___ DATA RECORDS ___

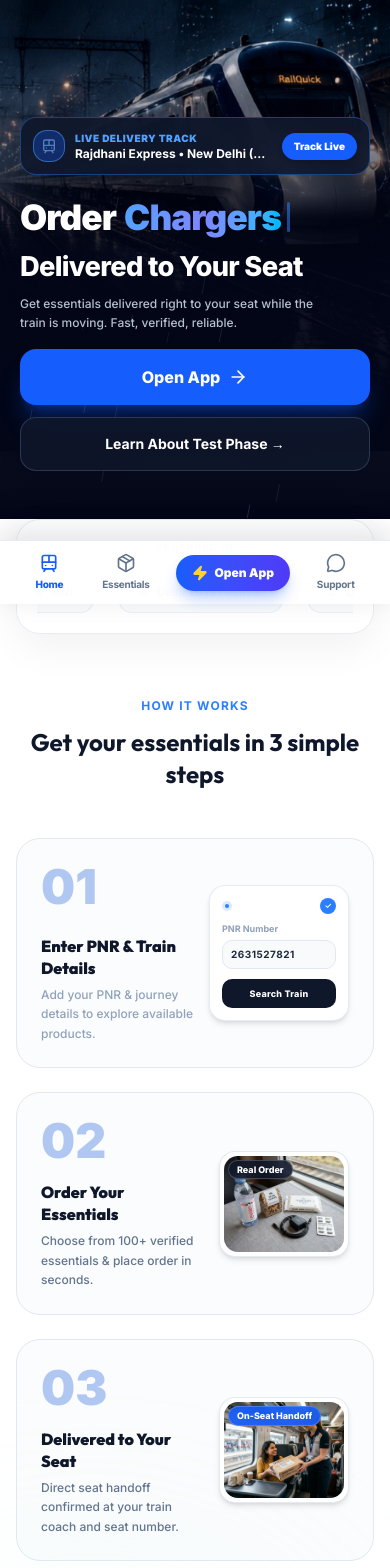
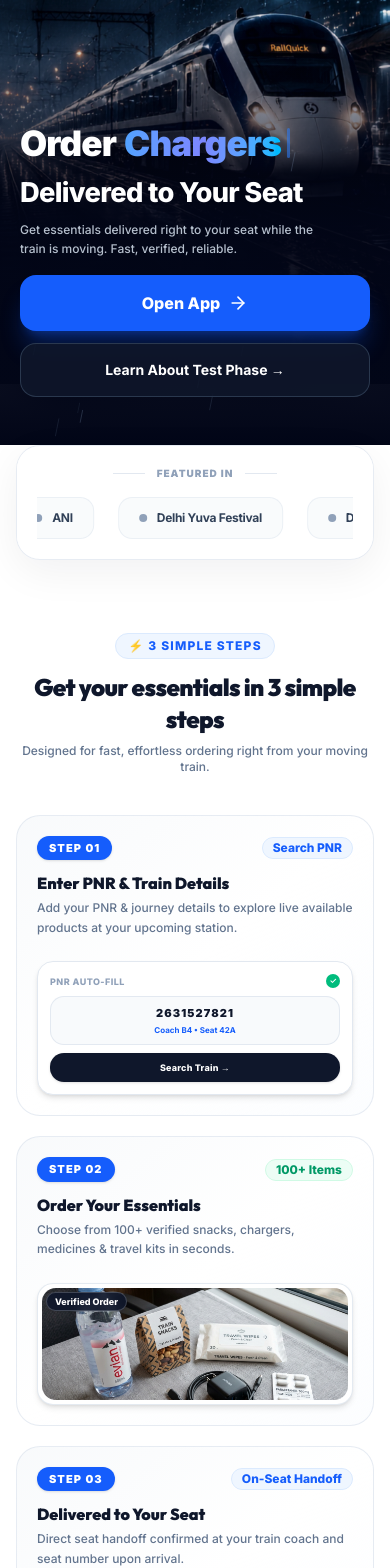
Before and after one commit to kartik098ki/Railquick.in-new, a Next.js app: page / in a window 390 px wide. Shown: the part 240-1808 px from the top of the page. Built offline with nearby package versions, Linux system fonts and the light colour scheme.

Commit message:
fix(ui): remove live track & mobile bottom nav, upgrade How It Works mobile app design

```diff
--- a/src/app/page.tsx
+++ b/src/app/page.tsx
@@ -702,28 +702,6 @@ export default function HomePage() {
             {/* Train visible area — flex grows to show train engine in middle */}
             <div className="flex-1 min-h-[140px]" />
 
-            {/* Live Station Order Status Pill */}
-            <div className="w-full bg-slate-900/90 backdrop-blur-xl border border-blue-500/40 rounded-2xl p-3 mb-4 shadow-xl flex items-center justify-between gap-3">
-              <div className="flex items-center gap-2.5 min-w-0">
-                <div className="w-8 h-8 rounded-xl bg-blue-600/30 border border-blue-400/50 text-blue-300 flex items-center justify-center shrink-0">
-                  <Train className="w-4 h-4 animate-pulse" />
-                </div>
-                <div className="min-w-0 text-left">
-                  <div className="flex items-center gap-1.5">
-                    <span className="text-[10px] font-black uppercase text-blue-400 tracking-wider">Live Delivery Track</span>
-                    <span className="w-1.5 h-1.5 rounded-full bg-emerald-400 animate-ping" />
-                  </div>
-                  <p className="text-xs font-bold text-white truncate">Rajdhani Express • New Delhi (ETA 8m)</p>
-                </div>
-              </div>
-              <button
-                onClick={handleTestNow}
-                className="bg-blue-600 hover:bg-blue-500 text-white text-[10px] font-black px-3 py-1.5 rounded-xl shrink-0 active:scale-95 transition-transform shadow-md"
-              >
-                Track Live
-              </button>
-            </div>
-
             {/* Headline + Subtitle positioned below train engine */}
             <div className="flex flex-col items-start gap-1.5 mb-4 text-left">
               <div className="flex items-center flex-nowrap gap-2 whitespace-nowrap font-black text-white tracking-tight" style={{fontSize:'clamp(28px,9vw,40px)'}}>
@@ -870,84 +848,106 @@ export default function HomePage() {
       </section>
 
       {/* How It Works */}
-      <section className="py-10 sm:py-20 lg:py-24 bg-white">
+      <section className="py-12 sm:py-20 lg:py-24 bg-white">
         <div className="max-w-7xl mx-auto px-4 sm:px-6">
-          <div className="text-center max-w-2xl mx-auto mb-12 sm:mb-16">
-            <p className="text-xs sm:text-sm font-bold text-blue-500 uppercase tracking-widest mb-3">How It Works</p>
-            <h2 className="text-2xl sm:text-3xl lg:text-4xl font-bold text-slate-900">Get your essentials in 3 simple steps</h2>
+          <div className="text-center max-w-2xl mx-auto mb-10 sm:mb-16">
+            <span className="inline-flex items-center gap-1.5 px-3 py-1 bg-blue-50 border border-blue-100 rounded-full text-xs font-extrabold text-blue-600 uppercase tracking-widest mb-3">
+              ⚡ 3 Simple Steps
+            </span>
+            <h2 className="text-2xl sm:text-3xl lg:text-4xl font-black text-slate-900 tracking-tight">Get your essentials in 3 simple steps</h2>
+            <p className="text-xs sm:text-sm text-slate-500 font-medium mt-2">Designed for fast, effortless ordering right from your moving train.</p>
           </div>
 
-          <div className="grid grid-cols-1 md:grid-cols-3 gap-6 sm:gap-8">
+          <div className="grid grid-cols-1 md:grid-cols-3 gap-5 sm:gap-8">
 
             {/* ─── Step 01 ─── */}
-            <div className="bg-slate-50/60 border border-slate-150 rounded-3xl p-6 sm:p-7 flex flex-row items-center justify-between gap-4 relative overflow-hidden transition-all duration-300 hover:bg-slate-50 hover:shadow-md">
-              <div className="flex flex-col justify-between flex-1 min-w-0 z-10">
-                <span className="text-5xl sm:text-6xl font-black leading-none mb-6 select-none" style={{ color: '#b0c7f2' }}>01</span>
+            <div className="bg-gradient-to-br from-slate-50 via-white to-blue-50/20 border border-slate-200/80 rounded-3xl p-5 sm:p-7 flex flex-col sm:flex-row items-start justify-between gap-4 relative overflow-hidden transition-all duration-300 hover:shadow-xl hover:border-blue-300 group">
+              <div className="flex flex-col justify-between flex-1 min-w-0 z-10 w-full">
+                <div className="flex items-center justify-between mb-3 w-full">
+                  <span className="px-3 py-1 bg-blue-600 text-white rounded-full text-[11px] font-black uppercase tracking-widest shadow-sm">
+                    Step 01
+                  </span>
+                  <span className="text-xs font-extrabold text-blue-600 bg-blue-50 px-2.5 py-0.5 rounded-full border border-blue-100">
+                    Search PNR
+                  </span>
+                </div>
                 <div>
-                  <h3 className="text-base sm:text-lg font-black text-slate-900 mb-1.5 leading-snug">Enter PNR &amp; Train Details</h3>
-                  <p className="text-xs text-slate-400 font-medium leading-relaxed">Add your PNR &amp; journey details to explore available products.</p>
+                  <h3 className="text-base sm:text-lg font-black text-slate-900 mb-1 leading-snug">Enter PNR &amp; Train Details</h3>
+                  <p className="text-xs text-slate-500 font-medium leading-relaxed">Add your PNR &amp; journey details to explore live available products at your upcoming station.</p>
                 </div>
               </div>
-              <div className="flex-shrink-0 w-[140px] sm:w-[150px] relative z-10">
-                <div className="relative bg-white rounded-2xl border border-slate-200/80 shadow-md p-3">
+              <div className="w-full sm:w-[140px] shrink-0 relative z-10 mt-2 sm:mt-0">
+                <div className="relative bg-white rounded-2xl border border-slate-200 shadow-md p-3 group-hover:scale-105 transition-transform duration-300">
                   <div className="flex items-center justify-between mb-2">
-                    <div className="w-2.5 h-2.5 rounded-full bg-blue-100 flex items-center justify-center">
-                      <div className="w-1 h-1 rounded-full bg-blue-500" />
-                    </div>
-                    <div className="w-4 h-4 rounded-full bg-blue-500 flex items-center justify-center text-[8px] text-white font-bold">✓</div>
+                    <span className="text-[9px] font-extrabold text-slate-400 uppercase tracking-wider">PNR AUTO-FILL</span>
+                    <div className="w-3.5 h-3.5 rounded-full bg-emerald-500 flex items-center justify-center text-[8px] text-white font-bold">✓</div>
                   </div>
-                  <p className="text-[9px] font-bold text-slate-400 mb-1">PNR Number</p>
-                  <div className="bg-slate-50 border border-slate-200 rounded-lg px-2 py-1.5 mb-2.5">
-                    <p className="text-[10px] font-bold text-slate-800 tracking-wider">2631527821</p>
+                  <div className="bg-slate-50 border border-slate-200/90 rounded-xl px-2.5 py-2 mb-2 text-center">
+                    <p className="text-[11px] font-black text-slate-900 tracking-widest">2631527821</p>
+                    <p className="text-[8px] font-bold text-blue-600 mt-0.5">Coach B4 • Seat 42A</p>
                   </div>
-                  <button className="w-full bg-slate-900 text-white text-[9px] font-extrabold py-2 rounded-lg tracking-wide">
-                    Search Train
+                  <button className="w-full bg-slate-900 hover:bg-slate-800 text-white text-[9px] font-extrabold py-2 rounded-xl tracking-wide shadow-sm">
+                    Search Train →
                   </button>
                 </div>
               </div>
             </div>
 
             {/* ─── Step 02 ─── */}
-            <div className="bg-slate-50/60 border border-slate-150 rounded-3xl p-6 sm:p-7 flex flex-row items-center justify-between gap-4 relative overflow-hidden transition-all duration-300 hover:bg-slate-50 hover:shadow-md group">
-              <div className="flex flex-col justify-between flex-1 min-w-0 z-10">
-                <span className="text-5xl sm:text-6xl font-black leading-none mb-4 select-none" style={{ color: '#b0c7f2' }}>02</span>
+            <div className="bg-gradient-to-br from-slate-50 via-white to-blue-50/20 border border-slate-200/80 rounded-3xl p-5 sm:p-7 flex flex-col sm:flex-row items-start justify-between gap-4 relative overflow-hidden transition-all duration-300 hover:shadow-xl hover:border-blue-300 group">
+              <div className="flex flex-col justify-between flex-1 min-w-0 z-10 w-full">
+                <div className="flex items-center justify-between mb-3 w-full">
+                  <span className="px-3 py-1 bg-blue-600 text-white rounded-full text-[11px] font-black uppercase tracking-widest shadow-sm">
+                    Step 02
+                  </span>
+                  <span className="text-xs font-extrabold text-emerald-600 bg-emerald-50 px-2.5 py-0.5 rounded-full border border-emerald-100">
+                    100+ Items
+                  </span>
+                </div>
                 <div>
-                  <h3 className="text-base sm:text-lg font-black text-slate-900 mb-1.5 leading-snug">Order Your Essentials</h3>
-                  <p className="text-xs text-slate-500 font-medium leading-relaxed">Choose from 100+ verified essentials &amp; place order in seconds.</p>
+                  <h3 className="text-base sm:text-lg font-black text-slate-900 mb-1 leading-snug">Order Your Essentials</h3>
+                  <p className="text-xs text-slate-500 font-medium leading-relaxed">Choose from 100+ verified snacks, chargers, medicines &amp; travel kits in seconds.</p>
                 </div>
               </div>
-              <div className="flex-shrink-0 w-[130px] sm:w-[155px] relative z-10">
+              <div className="w-full sm:w-[145px] shrink-0 relative z-10 mt-2 sm:mt-0">
                 <div className="relative rounded-2xl overflow-hidden border border-slate-200/90 shadow-md group-hover:shadow-lg transition-all duration-300 bg-white p-1">
                   <img
                     src="/images/order-essentials-real.jpg"
                     alt="Order Your Essentials"
-                    className="w-full h-24 sm:h-28 object-cover rounded-xl group-hover:scale-105 transition-transform duration-500"
+                    className="w-full h-28 sm:h-28 object-cover rounded-xl group-hover:scale-105 transition-transform duration-500"
                   />
-                  <div className="absolute top-2 left-2 bg-slate-900/85 backdrop-blur-xs text-white text-[9px] font-extrabold px-2 py-0.5 rounded-full border border-white/20 shadow-xs">
-                    Real Order
+                  <div className="absolute top-2 left-2 bg-slate-900/90 backdrop-blur-xs text-white text-[9px] font-extrabold px-2 py-0.5 rounded-full border border-white/20 shadow-xs">
+                    Verified Order
                   </div>
                 </div>
               </div>
             </div>
 
             {/* ─── Step 03 ─── */}
-            <div className="bg-slate-50/60 border border-slate-150 rounded-3xl p-6 sm:p-7 flex flex-row items-center justify-between gap-4 relative overflow-hidden transition-all duration-300 hover:bg-slate-50 hover:shadow-md group">
-              <div className="flex flex-col justify-between flex-1 min-w-0 z-10">
-                <span className="text-5xl sm:text-6xl font-black leading-none mb-4 select-none" style={{ color: '#b0c7f2' }}>03</span>
+            <div className="bg-gradient-to-br from-slate-50 via-white to-blue-50/20 border border-slate-200/80 rounded-3xl p-5 sm:p-7 flex flex-col sm:flex-row items-start justify-between gap-4 relative overflow-hidden transition-all duration-300 hover:shadow-xl hover:border-blue-300 group">
+              <div className="flex flex-col justify-between flex-1 min-w-0 z-10 w-full">
+                <div className="flex items-center justify-between mb-3 w-full">
+                  <span className="px-3 py-1 bg-blue-600 text-white rounded-full text-[11px] font-black uppercase tracking-widest shadow-sm">
+                    Step 03
+                  </span>
+                  <span className="text-xs font-extrabold text-blue-600 bg-blue-50 px-2.5 py-0.5 rounded-full border border-blue-100">
+                    On-Seat Handoff
+                  </span>
+                </div>
                 <div>
-                  <h3 className="text-base sm:text-lg font-black text-slate-900 mb-1.5 leading-snug">Delivered to Your Seat</h3>
-                  <p className="text-xs text-slate-500 font-medium leading-relaxed">Direct seat handoff confirmed at your train coach and seat number.</p>
+                  <h3 className="text-base sm:text-lg font-black text-slate-900 mb-1 leading-snug">Delivered to Your Seat</h3>
+                  <p className="text-xs text-slate-500 font-medium leading-relaxed">Direct seat handoff confirmed at your train coach and seat number upon arrival.</p>
                 </div>
               </div>
-              <div className="flex-shrink-0 w-[130px] sm:w-[155px] relative z-10">
+              <div className="w-full sm:w-[145px] shrink-0 relative z-10 mt-2 sm:mt-0">
                 <div className="relative rounded-2xl overflow-hidden border border-slate-200/90 shadow-md group-hover:shadow-lg transition-all duration-300 bg-white p-1">
                   <img
                     src="/images/delivered-to-seat-real.jpg"
                     alt="Delivered to Your Seat"
-                    className="w-full h-24 sm:h-28 object-cover rounded-xl group-hover:scale-105 transition-transform duration-500"
+                    className="w-full h-28 sm:h-28 object-cover rounded-xl group-hover:scale-105 transition-transform duration-500"
                   />
                   <div className="absolute top-2 left-2 bg-blue-600/90 backdrop-blur-xs text-white text-[9px] font-extrabold px-2 py-0.5 rounded-full border border-white/20 shadow-xs">
-                    On-Seat Handoff
+                    Seat Delivery
                   </div>
                 </div>
               </div>
@@ -1429,47 +1429,6 @@ export default function HomePage() {
           </motion.div>
         )}
       </AnimatePresence>
-
-      {/* Sticky Mobile App Bottom Bar — Ultra App-like UI */}
-      <div className="md:hidden fixed bottom-0 left-0 right-0 z-40 bg-white/95 backdrop-blur-xl border-t border-slate-200/80 px-4 py-2 shadow-[0_-8px_30px_rgba(15,23,42,0.12)]">
-        <div className="flex items-center justify-around">
-          <button
-            onClick={() => window.scrollTo({ top: 0, behavior: 'smooth' })}
-            className="flex flex-col items-center gap-1 py-1 px-3 text-blue-600 font-bold active:scale-95 transition-transform"
-          >
-            <Train className="w-5 h-5" />
-            <span className="text-[10px] font-extrabold tracking-tight">Home</span>
-          </button>
-
-          <button
-            onClick={() => {
-              const el = document.getElementById('products-section') || document.querySelector('section:nth-of-type(4)');
-              el?.scrollIntoView({ behavior: 'smooth' });
-            }}
-            className="flex flex-col items-center gap-1 py-1 px-3 text-slate-500 hover:text-slate-900 font-semibold active:scale-95 transition-transform"
-          >
-            <Package className="w-5 h-5" />
-            <span className="text-[10px] font-bold tracking-tight">Essentials</span>
-          </button>
-
-          <button
-            onClick={handleTestNow}
-            className="flex items-center gap-1.5 bg-gradient-to-r from-blue-600 to-indigo-600 text-white px-4 py-2.5 rounded-full text-xs font-black shadow-lg shadow-blue-600/30 active:scale-95 transition-all"
-          >
-            <Zap className="w-4 h-4 text-amber-300 fill-amber-300" />
-            <span>Open App</span>
-          </button>
-
-          <Link
-            href="/contact"
-            className="flex flex-col items-center gap-1 py-1 px-3 text-slate-500 hover:text-slate-900 font-semibold active:scale-95 transition-transform"
-          >
-            <MessageCircle className="w-5 h-5" />
-            <span className="text-[10px] font-bold tracking-tight">Support</span>
-          </Link>
-        </div>
-      </div>
-      <div className="md:hidden h-16 pointer-events-none" />
     </div>
   );
 }
```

___

→ **TRY IT**
Wherever a line of the records above contains the string "HomePage", copy that line out.

→ **OUTPUT BELOW**
@@ -702,28 +702,6 @@ export default function HomePage() {
@@ -870,84 +848,106 @@ export default function HomePage() {
@@ -1429,47 +1429,6 @@ export default function HomePage() {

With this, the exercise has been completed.